And now for the Dark Side. There are strong currents in modern Islam that tend toward paranoia and narcissism. Like a person with borderline personality disorder, those who are absorbed in these cultural currents make everyone else pay for their own problems. See "Li'l Johnnie's Jihad Page" for a list of links and readings in this area. Apologies to Muslims, if we offend here, but not all truths are pleasant.

Asian Religions (Hindu, Buddhist, Taoist)

The Three Pillars of Zen, Roshi Philip Kapleau. Your basic what is Zen, with first-hand accounts of Kensho, the initial Enlightenment experience.

Zen Buddhism, Daisetz T. Suziki. Your basic what is Zen, with a discussion of Zen and Japanese culture. Neglects to point out that Zen took hold in Japan because its emphasis on "suddenness" appealed to the Samurai.

Zen Flesh, Zen Bones, edited by Paul Reps. Early Zen writings and koans.

The Diamond Sutra, and the Sutra of Hui Neng translated by A. F. Price and Wong Mou-Lam. Just when you think you understand one, the other tells you to try again. The brilliant core of the Zen branch of Buddhism by its founder.

Bhagavad Gita As It Is, translation and commentary by His Divine Grace A. C. Bhaktivedanta Swami Prabhupada. This is a ponderous rendition, intended for serious students and contemplatives, of a very short section of the much longer Mahabharata, that deals with the meaning of life, the universe, and everything. See also translations by Juan Mascaro, Barbara Stoller Miller, and Eknath Easwaran. It is well worth reading all three of these short translations.

Upanisads, translated by Patrick Olivelle. A very readable translations with helpful, but unobtrusive notes. The Upanishads were composed during the transition from the ancient ritualism of the Vedas to the era of epic Hindu poetry that produced the Ramayana and the Mahabharata.

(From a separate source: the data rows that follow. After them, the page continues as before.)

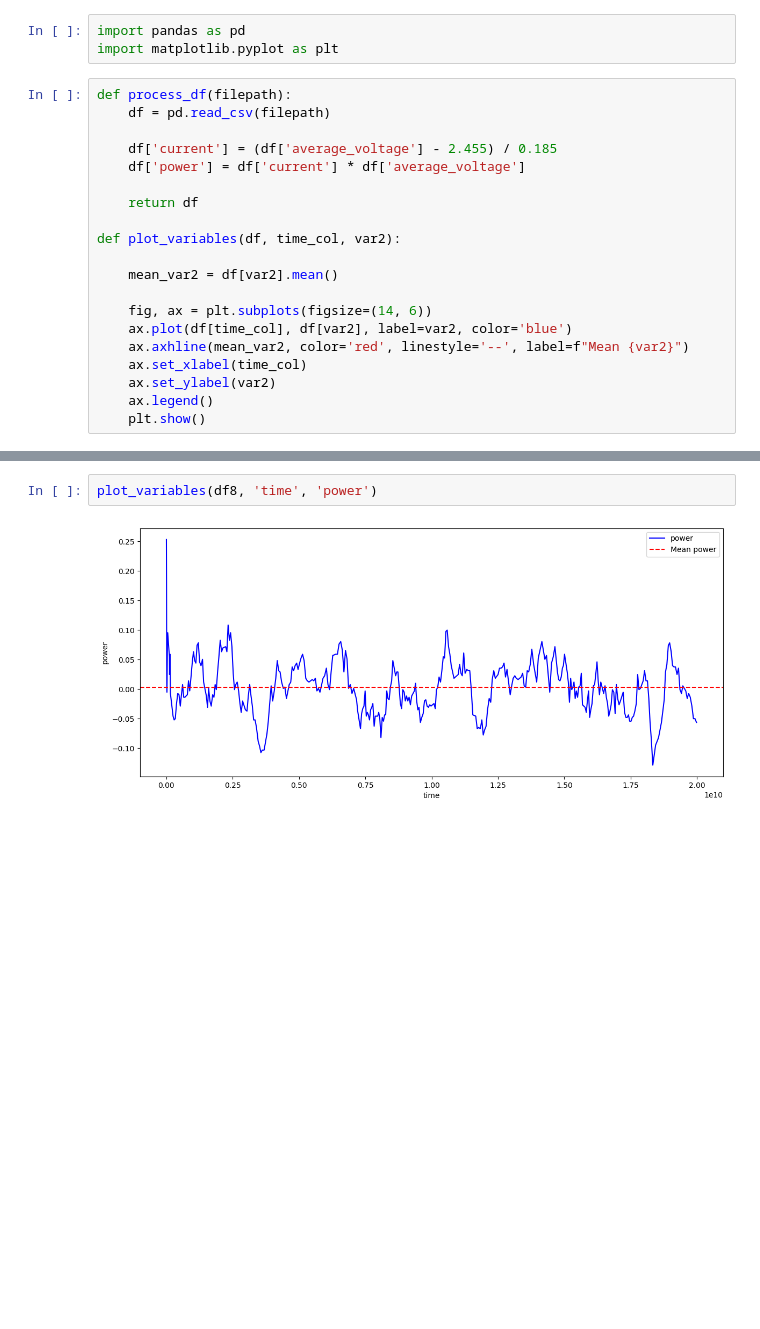
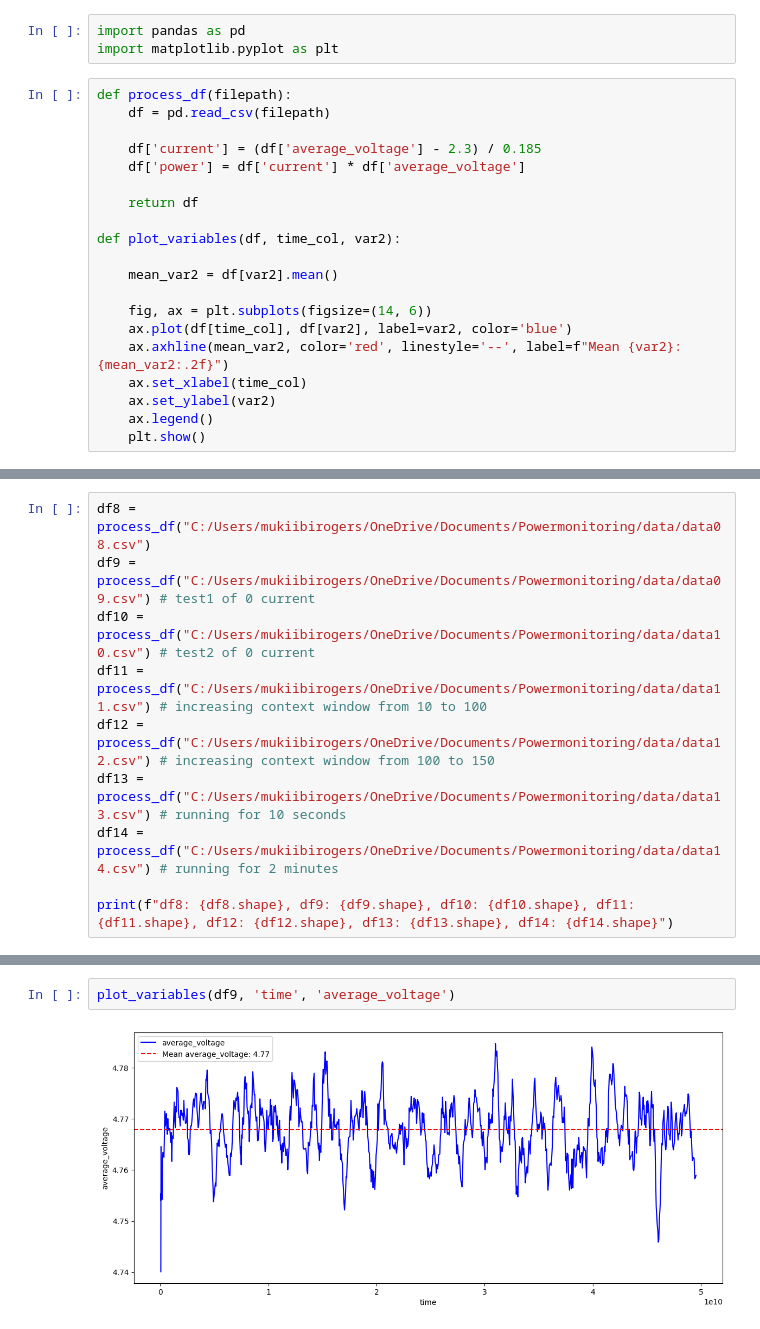
Before and after one commit to ademnea/Powermonitoring, a Jupyter notebook: RaspberryPicoCode/moving_avg.ipynb, the cells around one changed output, grey strips where cells are left out. Drawn from its saved outputs; the diff is of its cells as text; blank space fills up the shorter version.

Commit message:
updating pico data

```diff
--- a/RaspberryPicoCode/moving_avg.ipynb
+++ b/RaspberryPicoCode/moving_avg.ipynb
@@ -5,7 +5,7 @@ import matplotlib.pyplot as plt
 def process_df(filepath):
     df = pd.read_csv(filepath)
 
-    df['current'] = (df['average_voltage'] - 2.455) / 0.185
+    df['current'] = (df['average_voltage'] - 2.3) / 0.185
     df['power'] = df['current'] * df['average_voltage']
 
     return df
@@ -16,7 +16,7 @@ def plot_variables(df, time_col, var2):
 
     fig, ax = plt.subplots(figsize=(14, 6))
     ax.plot(df[time_col], df[var2], label=var2, color='blue')
-    ax.axhline(mean_var2, color='red', linestyle='--', label=f"Mean {var2}")
+    ax.axhline(mean_var2, color='red', linestyle='--', label=f"Mean {var2}: {mean_var2:.2f}")
     ax.set_xlabel(time_col)
     ax.set_ylabel(var2)
     ax.legend()
@@ -29,0 +24,10 @@ df8: (373, 5)
+# %%
+df8 = process_df("C:/Users/mukiibirogers/OneDrive/Documents/Powermonitoring/data/data08.csv")
+df9 = process_df("C:/Users/mukiibirogers/OneDrive/Documents/Powermonitoring/data/data09.csv") # test1 of 0 current
+df10 = process_df("C:/Users/mukiibirogers/OneDrive/Documents/Powermonitoring/data/data10.csv") # test2 of 0 current
+df11 = process_df("C:/Users/mukiibirogers/OneDrive/Documents/Powermonitoring/data/data11.csv") # increasing context window from 10 to 100
+df12 = process_df("C:/Users/mukiibirogers/OneDrive/Documents/Powermonitoring/data/data12.csv") # increasing context window from 100 to 150
+df13 = process_df("C:/Users/mukiibirogers/OneDrive/Documents/Powermonitoring/data/data13.csv") # running for 10 seconds
+df14 = process_df("C:/Users/mukiibirogers/OneDrive/Documents/Powermonitoring/data/data14.csv") # running for 2 minutes
+
+print(f"df8: {df8.shape}, df9: {df9.shape}, df10: {df10.shape}, df11: {df11.shape}, df12: {df12.shape}, df13: {df13.shape}, df14: {df14.shape}")
@@ -34,4 +40,4 @@ plot_variables(df8, 'time', 'average_voltage')
 # %%
-plot_variables(df8, 'time', 'power')
+plot_variables(df9, 'time', 'average_voltage')
 # %% [output]
-[figure, old version]
+[figure, new version]
```
Also changed, not shown: parts of 11 cells of this notebook, 7 other files.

Provides crucial background for understanding the imagery of the Bhagavad Gita.

The Rig Veda, 108 hyms selected, translated, and annotated by Wendy Doniger O'Flaherty. The key to the Upanisads, above. Since the Gita is most accessible to modern readers, I recommend starting with one of the shorter Gita translations, and then working backward through some of the Upanisads, and then trying some of the Vedic hymns. In this way ever more subtle shades of meaning unfold for the reader. Then go back to the ACBSP's Gita translation for a real good look.

Te-Tao Ching, Lao Tzu, translated by Robert G. Henricks. The best English translation. Right relations and right conduct, briefly stated.

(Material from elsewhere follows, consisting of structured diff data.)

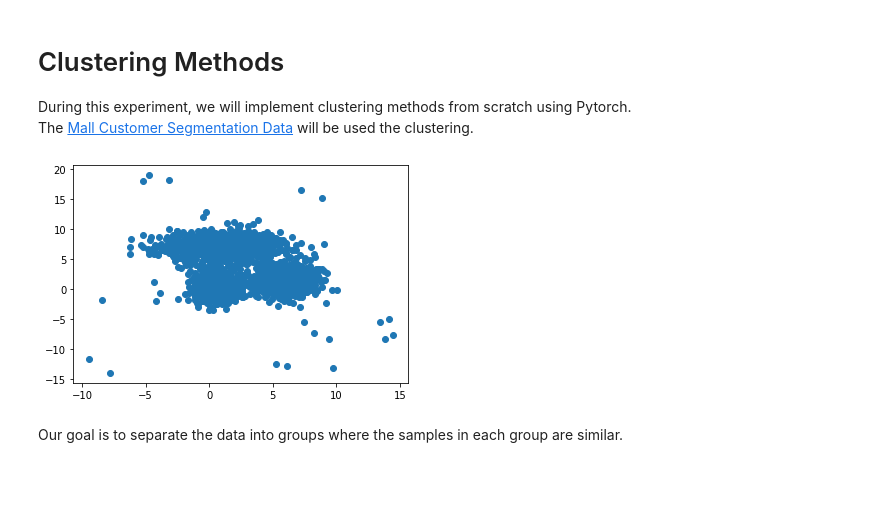
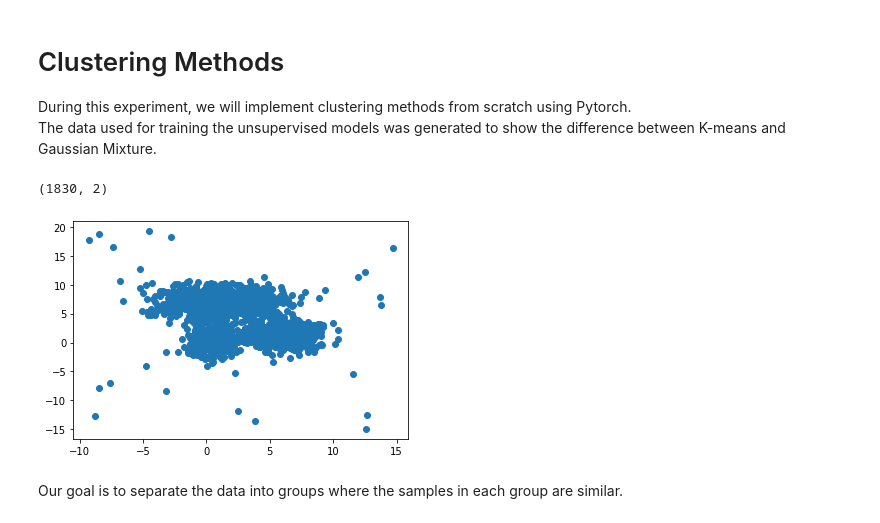
Before and after one commit to ConsciousML/Clustering-from-scratch, a Jupyter notebook: Clustering Mall Customers.ipynb, the cells around one changed output. Drawn from its saved outputs; the diff is of its cells as text; code cells hidden in the pictures; blank space fills up the shorter version.

Commit message:
comment data generator

```diff
--- a/Clustering Mall Customers.ipynb
+++ b/Clustering Mall Customers.ipynb
@@ -1,7 +1,7 @@
 # %% [markdown]
 # Clustering Methods
 During this experiment, we will implement clustering methods from scratch using Pytorch.<br>
-The [Mall Customer Segmentation Data](https://www.kaggle.com/vjchoudhary7/customer-segmentation-tutorial-in-python/discussion/82190) will be used the clustering.
+The data used for training the unsupervised models was generated to show the difference between K-means and Gaussian Mixture.
 # %%
 import os
 import math
@@ -13,6 +13,18 @@ from sklearn.preprocessing import LabelEncoder
 from sklearn.preprocessing import StandardScaler
 # %%
 def data_generator(cluster_nums, cluster_means, cluster_var, bg_range, bg_noise_n):
+    """Generates data using a mutivariate normal distribution
+
+    Args:
+        cluster_nums: Number of clusters.
+        cluster_means: A list or numpy array describing the mean of each clusters.
+        cluster_var: A list or numpy array describing the variance of each clusters.
+        bg_range: A tuple containing the range of the background noise.
+        bg_noise_n: Number of background noise points.
+
+    Returns:
+        A 2d numpy array.
+    """
     data = []
     for num, mu, var in zip(cluster_nums, cluster_means, cluster_var):
         data += [np.random.multivariate_normal(mu, np.diag(var), num)]
@@ -20,6 +32,10 @@ def data_generator(cluster_nums, cluster_means, cluster_var, bg_range, bg_noise_
     noise = np.random.uniform(bg_range[0], bg_range[1], size=(bg_noise_n, data.shape[-1]))
     data = np.append(data, noise, axis=0)
     return data
+# %%
+data.shape
+# %% [output]
+(1830, 2)
 # %%
 data = data_generator([400,600,800],
                       [[0.5, 0.5],
@@ -31,10 +47,11 @@ data = data_generator([400,600,800],
                       [[-10, -15],
                        [15, 20]],
                       30)
-plt.scatter(data[...,0], data[...,1])
-plt.show()
-# %% [output]
-[figure, removed]
+# %%
+plt.scatter(data[:, 0], data[:, 1])
+plt.show()
+# %% [output]
+[figure, added]
 # %%
 X = torch.from_numpy(data).float()
 # %% [markdown]
```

I Ching, translated into German by Richard Wilhelm and thence into English by Cary F. Baynes, Princeton University Press. Not useful for predicting the future, but useful stimulating oneself to think more deeply about the present. More on Chinese concepts of right conduct and behavior.

Being Peace, Thich Nhat Hanh. Exactly what its title says.

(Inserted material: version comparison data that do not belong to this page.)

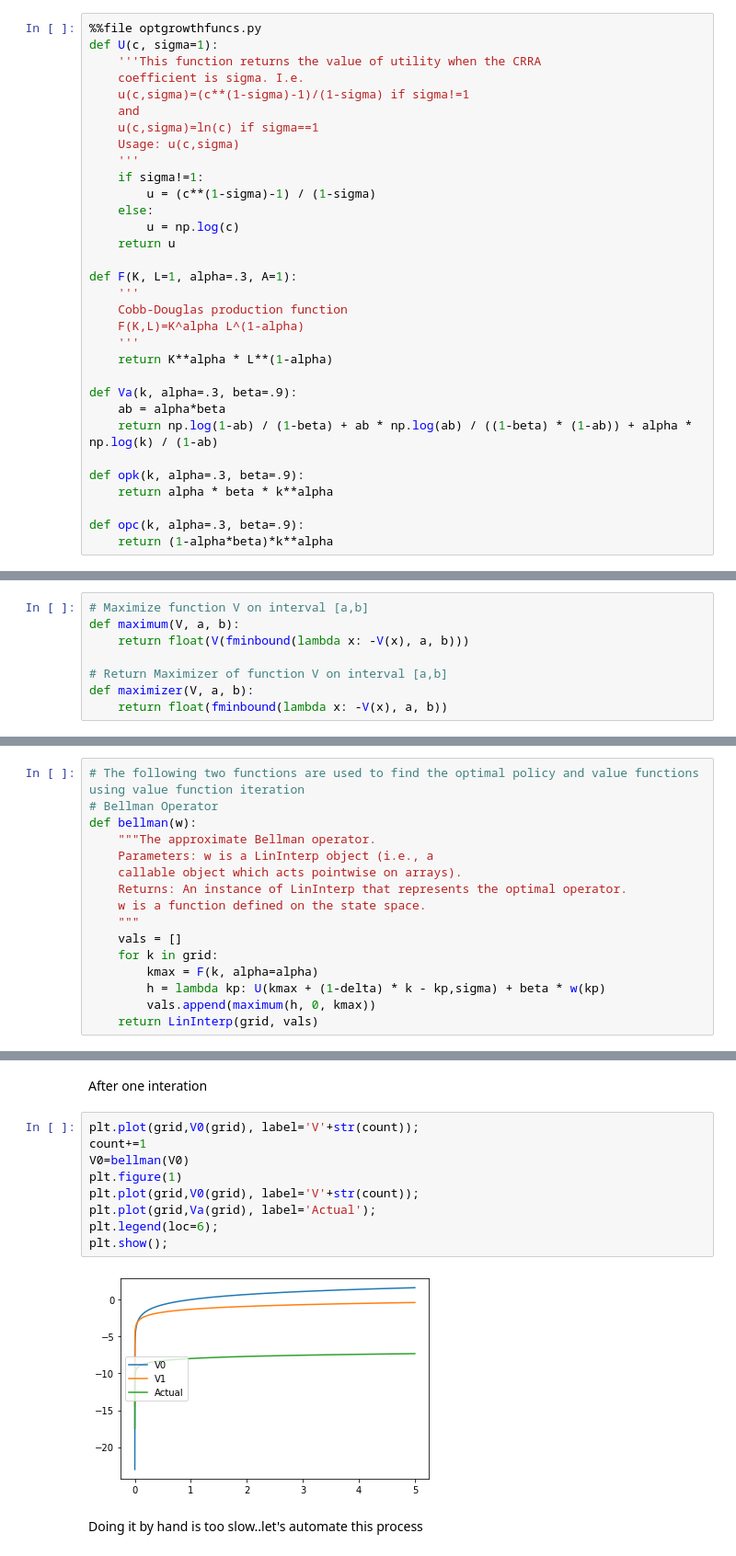
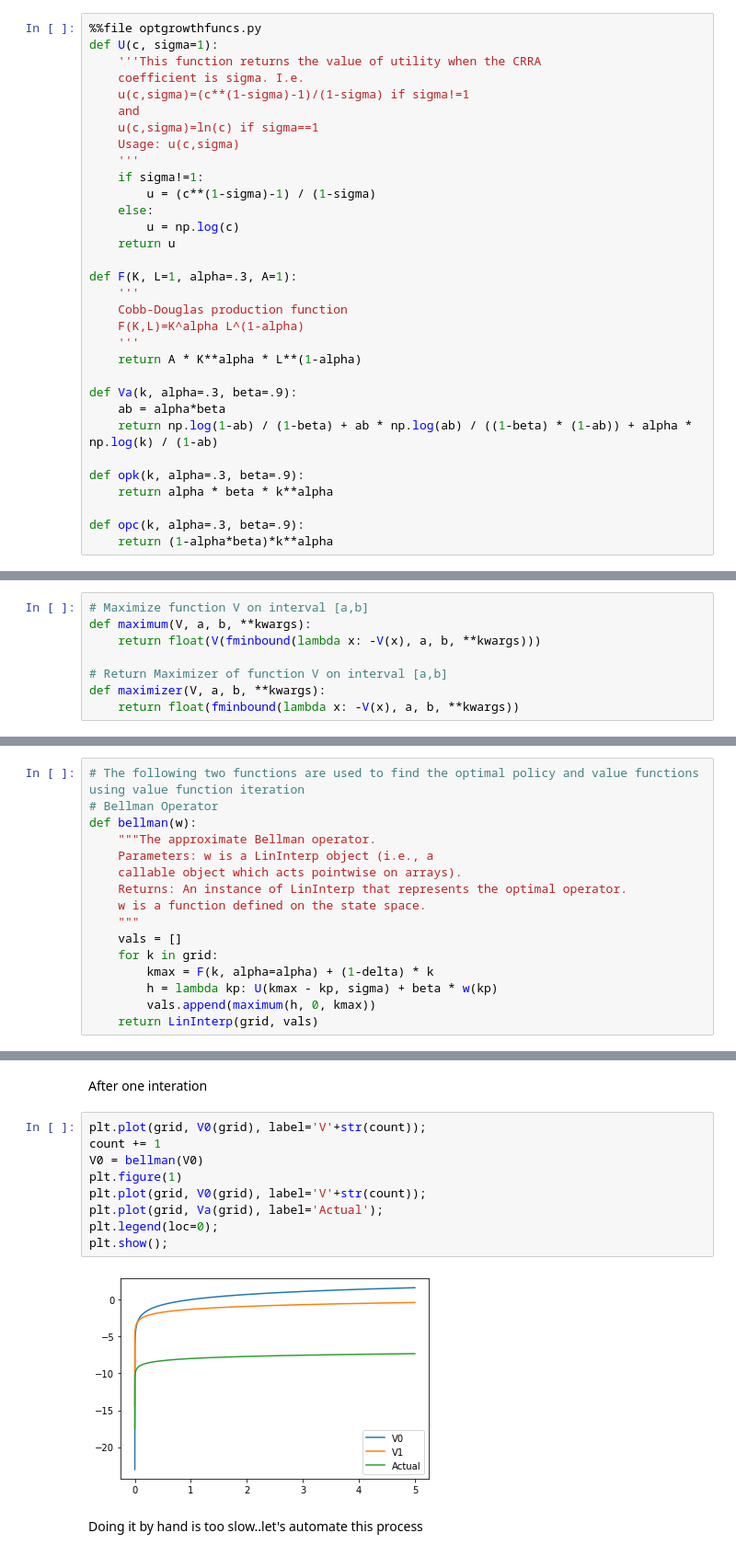
Before and after one commit to ozak/CompEcon, a Jupyter notebook: notebooks/DynamicProgramming.ipynb, the cells around one changed output, grey strips where cells are left out. Shown at 92% size. Cells and saved outputs as stored; diff of their text form.

```diff
--- a/notebooks/DynamicProgramming.ipynb
+++ b/notebooks/DynamicProgramming.ipynb
@@ -176,7 +179,7 @@ def F(K, L=1, alpha=.3, A=1):
     Cobb-Douglas production function
     F(K,L)=K^alpha L^(1-alpha)
     '''
-    return K**alpha * L**(1-alpha)
+    return A * K**alpha * L**(1-alpha)
 
 def Va(k, alpha=.3, beta=.9):
     ab = alpha*beta
@@ -234,12 +267,12 @@ $$\arg\min\limits _{y\in [\underline x,\bar x]}\left\{ U(x,y)+\beta V(y)\right\}
 we have to either replace our objective function for its negative or, better yet, define a function that uses `fminbound` and returns the maximum and the maximizer
 # %%
 # Maximize function V on interval [a,b]
-def maximum(V, a, b):
-    return float(V(fminbound(lambda x: -V(x), a, b)))
+def maximum(V, a, b, **kwargs):
+    return float(V(fminbound(lambda x: -V(x), a, b, **kwargs)))
 
 # Return Maximizer of function V on interval [a,b]
-def maximizer(V, a, b):
-    return float(fminbound(lambda x: -V(x), a, b))
+def maximizer(V, a, b, **kwargs):
+    return float(fminbound(lambda x: -V(x), a, b, **kwargs))
 # %% [markdown]
 ### Note
 
@@ -258,8 +291,8 @@ def bellman(w):
     """
     vals = []
     for k in grid:
-        kmax = F(k, alpha=alpha)
-        h = lambda kp: U(kmax + (1-delta) * k - kp,sigma) + beta * w(kp)
+        kmax = F(k, alpha=alpha) + (1-delta) * k
+        h = lambda kp: U(kmax - kp, sigma) + beta * w(kp)
         vals.append(maximum(h, 0, kmax))
     return LinInterp(grid, vals)
 # %%
@@ -305,16 +338,16 @@ plt.legend(loc=6);
 # %% [markdown]
 After one interation
 # %%
-plt.plot(grid,V0(grid), label='V'+str(count));
-count+=1
-V0=bellman(V0)
+plt.plot(grid, V0(grid), label='V'+str(count));
+count += 1
+V0 = bellman(V0)
 plt.figure(1)
-plt.plot(grid,V0(grid), label='V'+str(count));
-plt.plot(grid,Va(grid), label='Actual');
-plt.legend(loc=6);
+plt.plot(grid, V0(grid), label='V'+str(count));
+plt.plot(grid, Va(grid), label='Actual');
+plt.legend(loc=0);
 plt.show();
 # %% [output]
-[figure, old version]
+[figure, new version]
 # %% [markdown]
 Doing it by hand is too slow..let's automate this process
 # %%
```
Also changed, not shown: parts of 35 cells of this notebook, 2 other files.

The Tibetan Book of the Dead, translated by W. Y. Evans-Wentz. Very esoteric hard to read description of the after-life experience. To be compared with the Christian doctrine of the Resurrection the Body.

thoughts without a thinker: psychotherapy from a Buddhist perspective, Mark Epstein, MD. Explains Buddhism to psychotherapists and psychotherapy to Buddhists. A good cross-cultural translation book, like the Fritjof Capra's Tao of Physics which explains Taoism to physicists and physics to Taoists.

The Cosmic Revelation, Bede Griffiths. Another cross-cultural translation book. This one explains Vedic Hinduism and Christianity to each other. Good background reading for the Bhagavad Gita.

Ghandi's Truth, Erik H. Erikson. A psychiatrist's insights into the origins of militant non-violent confrontation.

Other Traditions

Black Elk Speaks, Black Elk and Richard Niemark. Native American religion from the mouth of a Ghost-Dancer. Perhaps someday Native Americans will help mend the hoop of our nation. Black Elk converted to Christianity later in his life.

The Epic of Gilgamesh, translated by N. K. Sandars. A Sumerian version of the Flood story that predates Genesis by hundreds of years. Beautiful account of friendship and the quest for eternal life.

The Transcendent Unity of Religions, by Frithjof Schuon. Recommended by Ahmed Monib.

Essential Sacred Writings from Around the World, by Mircea Eliade.